That brings us to Austin’s Breadcouch, who’s been baking his eccentric brand of alternative hip-hop/R&B since 2020. The multi-genre fusion of Breadcouch’s boundary-less beats really lends itself to the versatility of his vocals, which switch between rapping and singing for evenly-toasted slices of bedroom soul-pop, electronica, trap, boom bap, and even indie rock, all from the same, surprisingly-cohesive loaf. And although you could sample a few brief crumbs from Breadcouch’s expansive catalogue and label his style as “wordy” or “busy”, we respect the grains of brevity that Breadcouch brings to his hooks.

Case in point: a new tune featuring fellow Austin rapper-producer Ben Buck, “WAIT”. They’ll both be performing at Hole in the Wall tonight for the Speaker Bump Social, so smoke ’em if you got ’em, and let the hazy wordplay, sativa-scented samples, blunt-ready bass, and doja-derived drums of “WAIT” whisk you through this showery Wednesday.

2024: Year of the Austin Breakthrough?

Confucius and Fresh kick this week off by weighing the odds of an Austin hip-hop/R&B artist breaking out into the national mainstream before tackling the latest from everyone’s favorite controversy-maker – Lil Nas X. Get all that, Hip-Hop Facts, an Unpopular Opinion about hip-hop’s hatred of Drake, and Confucius Reads the News in this edition.

Ranking Wu-Tang’s Solo Albums

After a quick back-and-forth about musician work ethic versus entitlement here in Austin, Confucius and Fresh honor Raekwon’s 54th birthday by ranking the first run of solo albums from Wu-Tang clan members. Hear that, Hip-Hop Facts, Fresh’s Unpopular Opinion on the state of integrity in hip-hop journalism, and the first installment of Confucius Reads the News for 2024.

Retr0grade: “No Hook, No Name” (feat.
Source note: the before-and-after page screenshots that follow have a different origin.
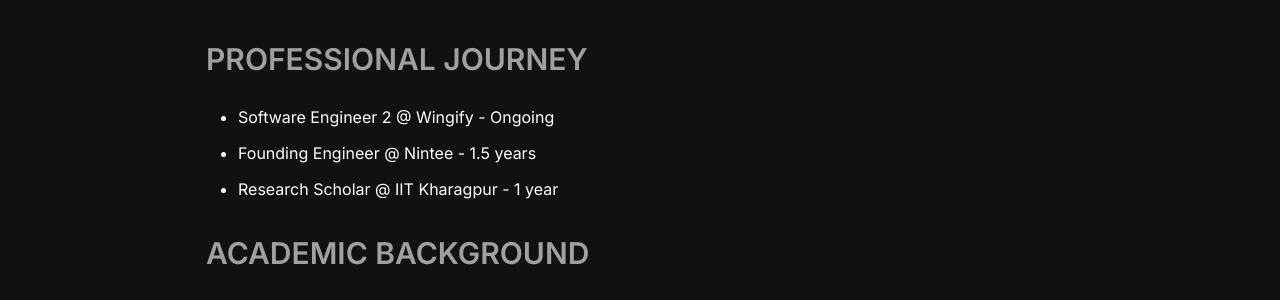
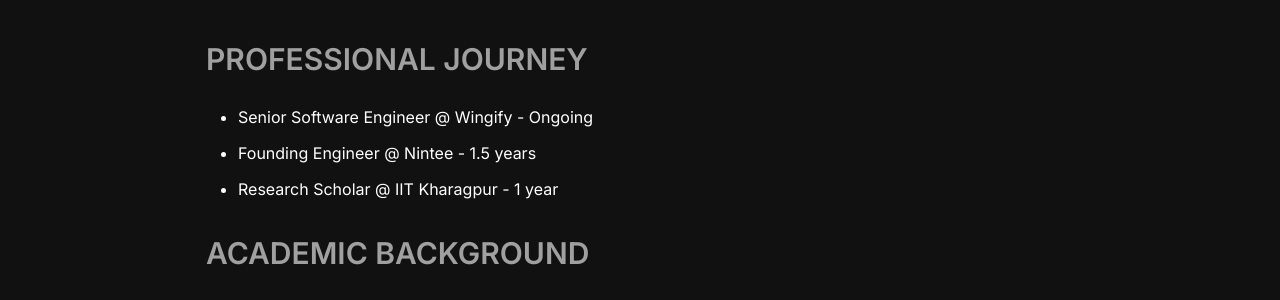
Before and after one commit to BKG123/BKG123.github.io, a Jekyll site: the page built from index.md, in a window 1280 px wide and 1326 px high. Shown: the part 412-712 px from the top of the window. Built offline with Jekyll 4.4.1, drawn with Linux system fonts in a browser that asks for light colours.

Commit message:
Update job title in index.md to reflect promotion to Senior Software Engineer at Wingify.

```diff
--- a/index.md
+++ b/index.md
@@ -44,7 +44,7 @@ Interested in GenAI.
 
 ## PROFESSIONAL JOURNEY
 
-- Software Engineer 2 @ Wingify - Ongoing
+- Senior Software Engineer @ Wingify - Ongoing
 - Founding Engineer @ Nintee - 1.5 years
 - Research Scholar @ IIT Kharagpur - 1 year
 
```
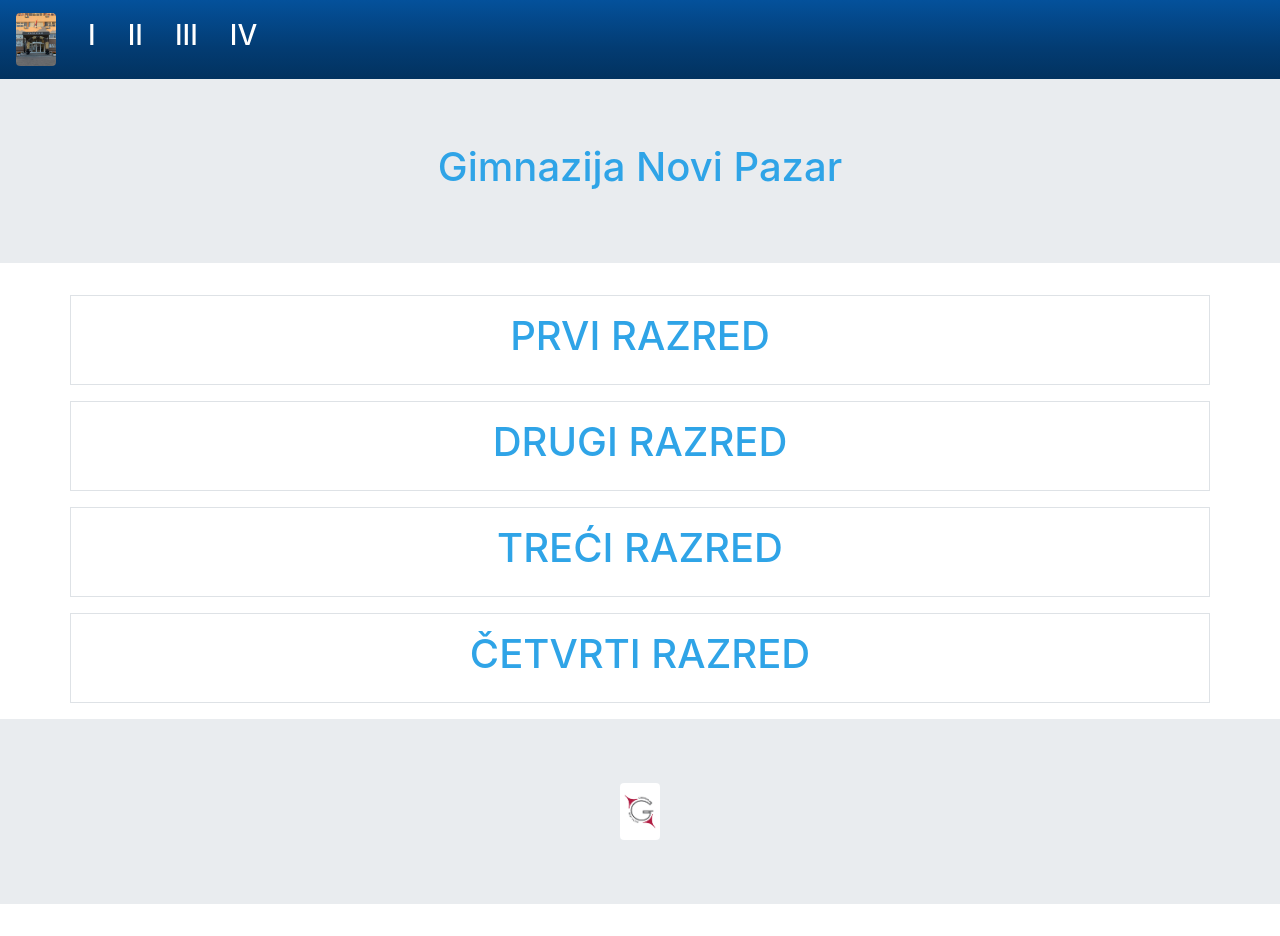
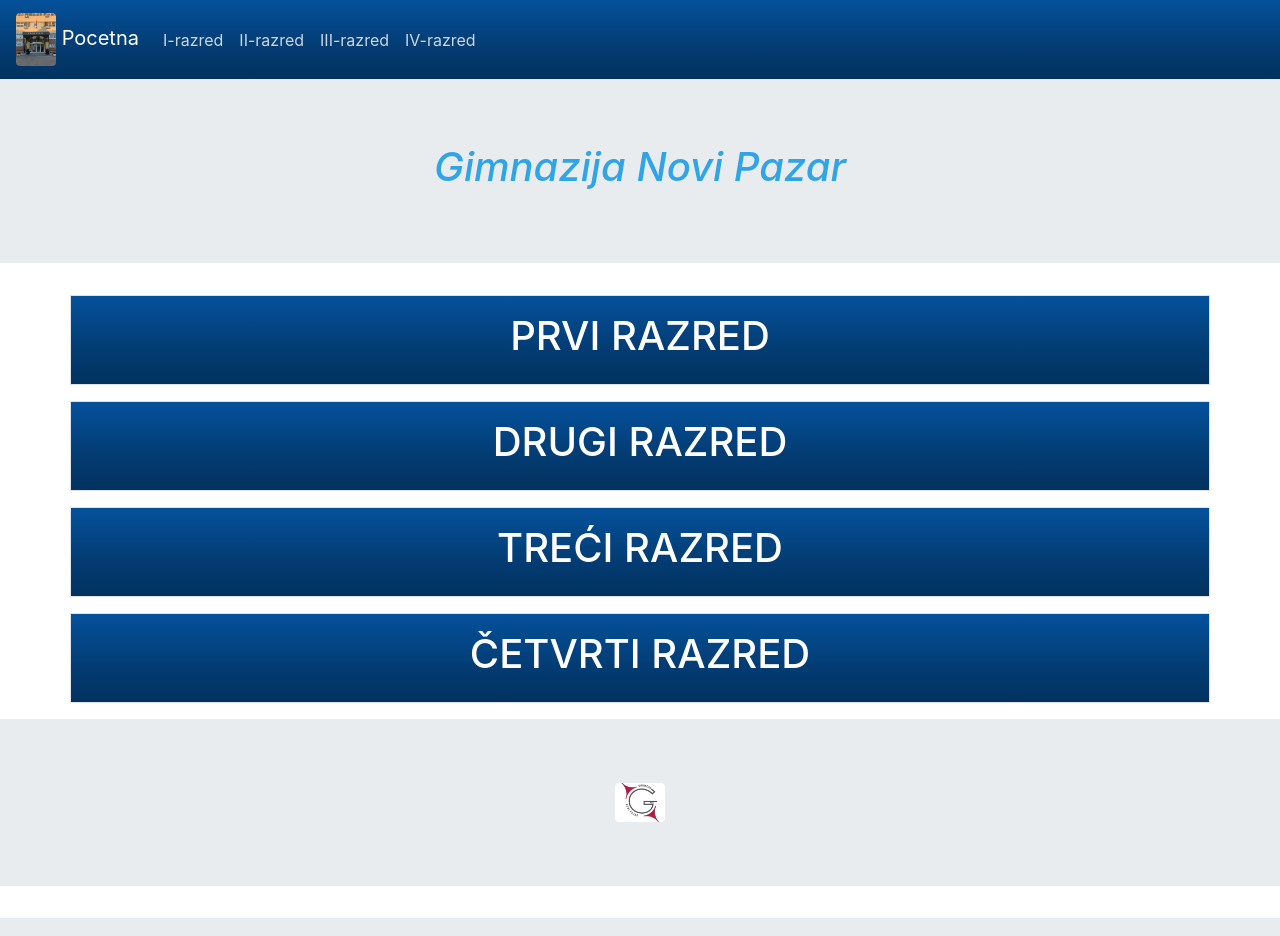
Before and after one commit to BakirCu/Gimnazija, a Django app: page / in a window 1280 px wide. Run offline with Django 3.2, Linux system fonts and the light colour scheme; some libraries are stand-ins or nearby versions.

Commit message:
Izgled gotovo konacan

```diff
--- a/gimnazija/lekcije/static/lekcije/main.css
+++ b/gimnazija/lekcije/static/lekcije/main.css
@@ -1,3 +1,4 @@
-.big-baner {
-  background-image: url('../../lekcije/images/logo.jpg');
+.image-text-container {
+    position: relative;
+    text-align: center;
 }
--- a/gimnazija/lekcije/templates/lekcije/base.html
+++ b/gimnazija/lekcije/templates/lekcije/base.html
@@ -8,41 +8,43 @@
     <meta name="viewport" content="width=device-width, initial-scale=1">
     <link rel="stylesheet" href="{% static 'lekcije/bootstrap.min.css' %}">
     <link rel="stylesheet" href="{% static 'lekcije/main.css' %}">
+    <link rel="stylesheet" href="https://use.fontawesome.com/releases/v5.7.0/css/all.css"
+        integrity="sha384-lZN37f5QGtY3VHgisS14W3ExzMWZxybE1SJSEsQp9S+oqd12jhcu+A56Ebc1zFSJ" crossorigin="anonymous">
+    <script src="https://ajax.googleapis.com/ajax/libs/jquery/3.4.1/jquery.min.js"></script>
+    <script src="https://cdnjs.cloudflare.com/ajax/libs/popper.js/1.14.7/umd/popper.min.js"></script>
+    <script src="https://maxcdn.bootstrapcdn.com/bootstrap/4.3.1/js/bootstrap.min.js"></script>
+
 
 </head>
 
 <body>
 
-    <nav class="navbar navbar-expand-sm bg-dark navbar-dark">
-        <!-- Brand/logo -->
-        <a class="navbar-brand" href="{% url 'lekcije-home' %}">
+    <!-- Navigation bar-->
+    <nav class="navbar navbar-expand-md bg-dark navbar-dark text-dark">
+        <a class="navbar-brand text-white" href="{% url 'lekcije-home' %}">
             <img style="width:40px;" src="{% static 'lekcije/images/logo_2.jpg'%}" class="rounded" alt="Logo"
                 width="100">
+            Pocetna
         </a>
-
-        <!-- Links -->
-        <ul class="nav nav-pills nav-justified">
+        <button class="navbar-toggler" type="button" data-toggle="collapse" data-target="#collapsibleNavbar">
+            <span class="navbar-toggler-icon"></span>
+        </button>
+        <div class="collapse navbar-collapse" id="collapsibleNavbar">
+            <ul class="navbar-nav">
                 <li class="nav-item">
-                <a class="nav-link" href="{% url 'prvi-razred' %}">
-                    <h3>I</h3>
-                </a>
+                    <a class="nav-link" href="{% url 'prvi-razred' %}">I-razred</a>
                 </li>
                 <li class="nav-item">
-                <a class="nav-link" href="{% url 'drugi-razred' %}">
-                    <h3>II</h3>
-                </a>
+                    <a class="nav-link" href="{% url 'drugi-razred' %}">II-razred</a>
                 </li>
                 <li class="nav-item">
-                <a class="nav-link" href="{% url 'treci-razred' %}">
-                    <h3>III</h3>
-                </a>
+                    <a class="nav-link" href="{% url 'treci-razred' %}">III-razred</a>
                 </li>
                 <li class="nav-item">
-                <a class="nav-link" href="{% url 'cetvrti-razred' %}">
-                    <h3>IV</h3>
-                </a>
+                    <a class="nav-link" href="{% url 'cetvrti-razred' %}">IV-razred</a>
                 </li>
             </ul>
+        </div>
     </nav>
 
 
@@ -54,7 +56,7 @@
         <div class="jumbotron jumbotron-fluid  ">
             <div class="container text-center">
                 <span class="text-muted">
-                    <img style="width:40px;" src="{% static 'lekcije/images/logo.jpg'%}" class="rounded" alt="Logo"
+                    <img style="width:50px;" src="{% static 'lekcije/images/logo.jpg'%}" class="rounded" alt="Logo"
                         width="100">
                 </span>
             </div>
--- a/gimnazija/lekcije/templates/lekcije/cetvrti_razred.html
+++ b/gimnazija/lekcije/templates/lekcije/cetvrti_razred.html
@@ -4,7 +4,7 @@
 
 <div class="jumbotron jumbotron-fluid big-banner ">
     <div class="container text-center">
-        <h1>Četvrti razred-predmeti</h1>
+        <h1><i>Četvrti razred-predmeti</i></h1>
 
     </div>
 </div>
--- a/gimnazija/lekcije/templates/lekcije/drugi_razred.html
+++ b/gimnazija/lekcije/templates/lekcije/drugi_razred.html
@@ -4,7 +4,7 @@
 
 <div class="jumbotron jumbotron-fluid big-banner ">
     <div class="container text-center">
-        <h1>Drugi razred-predmeti</h1>
+        <h1><i>Drugi razred-predmeti</i></h1>
 
     </div>
 </div>
--- a/gimnazija/lekcije/templates/lekcije/home.html
+++ b/gimnazija/lekcije/templates/lekcije/home.html
@@ -3,33 +3,34 @@
 {% load static %}
 
 
-<div class="jumbotron jumbotron-fluid big-banner ">
-    <div class="container text-center">
-        <h1>Gimnazija Novi Pazar</h1>
-
+<div class="jumbotron jumbotron-fluid  ">
+    <div class="container text-center ">
+        <h1><i>Gimnazija Novi Pazar</i></h1>
     </div>
 </div>
-<div class="container p-3 my-3 border text-center">
+
+<div class="container p-3 my-3 border text-center bg-dark">
     <a href="{% url 'prvi-razred' %}">
         <h1>PRVI RAZRED</h1>
     </a>
 
 </div>
-<div class="container p-3 my-3 border text-center">
+<div class="container p-3 my-3 border text-center bg-dark">
     <a href="{% url 'drugi-razred' %}">
         <h1>DRUGI RAZRED</h1>
     </a>
 </div>
 
 </div>
-<div class="container p-3 my-3 border text-center">
+<div class="container p-3 my-3 border text-center bg-dark">
     <a href="{% url 'treci-razred' %}">
         <h1>TREĆI RAZRED</h1>
     </a>
 </div>
-<div class="container p-3 my-3 border text-center">
+<div class="container p-3 my-3 border text-center bg-dark">
     <a href="{% url 'cetvrti-razred' %}">
         <h1>ČETVRTI RAZRED</h1>
     </a>
 </div>
+
 {% endblock %}
--- a/gimnazija/lekcije/templates/lekcije/predmet.html
+++ b/gimnazija/lekcije/templates/lekcije/predmet.html
@@ -6,7 +6,7 @@
 <div class="jumbotron jumbotron-fluid big-banner ">
     <div class="container text-center">
         <h1>Matematika</h1>
-        <h5>Prvi razred</h5>
+        <h2>Prvi razred</h2>
     </div>
 </div>
 <div class='container p-3 my-3 border text-center'>
--- a/gimnazija/lekcije/templates/lekcije/prvi_razred.html
+++ b/gimnazija/lekcije/templates/lekcije/prvi_razred.html
@@ -4,7 +4,7 @@
 
 <div class="jumbotron jumbotron-fluid big-banner ">
     <div class="container text-center">
-        <h1>Prvi razred-predmeti</h1>
+        <h1><i>Prvi razred-predmeti</i></h1>
 
     </div>
 </div>
--- a/gimnazija/lekcije/templates/lekcije/treci_razred.html
+++ b/gimnazija/lekcije/templates/lekcije/treci_razred.html
@@ -4,7 +4,7 @@
 
 <div class="jumbotron jumbotron-fluid big-banner ">
     <div class="container text-center">
-        <h1>Treći razred-predmeti</h1>
+        <h1><i>Treći razred-predmeti</i></h1>
 
     </div>
 </div>
```
Also changed, not shown: gimnazija/lekcije/pano2-2x_pages-to-jpg-0001.jpg (added), gimnazija/lekcije/static/lekcije/images/logo.jpg. Lines whose indentation alone changed are shown as unchanged.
BoomBaptist)

From Scott Storch to Mike Dean, The Alchemist to Murda Beatz, and far too many more examples to list here, it’s clear that having a white producer doesn’t negate the impact of a strong black voice in hip-hop. Here in Austin we can point to Song of the Day favorite RuDi Devino, who’s spread his butter-smooth bars over Ruler Why’s beats in SubKulture Patriots, Bronze Whale’s backing tracks in 5-D, and the P. Sugz/Potion productions of CAPYAC.

But aside from a few solo installments, one of RuDi’s biggest roles recently has been as the vocal half of synth-and-sample-driven duo Retr0grade. True to their handle, Retr0grade isn’t strictly stuck in the old school; instead it’s more of an ever-moving, modern hearkening back to some iconic hip-hop heyday sounds. And when it comes to that combo of classic and contemporary, of synthesized and sampled, of instrumental and vocal, those who’ve stayed in the loop on local productions know damn well that BoomBaptist is a comparable curator.

Well, just in time for this chilly MLK Day, Retr0grade groove grower Tommy Fuego just laid down some much-appreciated heat with the piping-hot sample chops and hypnotic drum programming we’ve come to love from him. For the first verse of “No Hook, No Name” RuDi tackles the offense, defies Nazi flags, and ultimately aces the interview with a Common-evocative cadence before BoomBaptist blesses the second half with his own tabernacle of lyrical boasts. It might not be the most societally-minded song you’ll hear today, but we’d like to think Dr. King would agree that this brief, bangin’ snapshot of racial harmony rips heartily.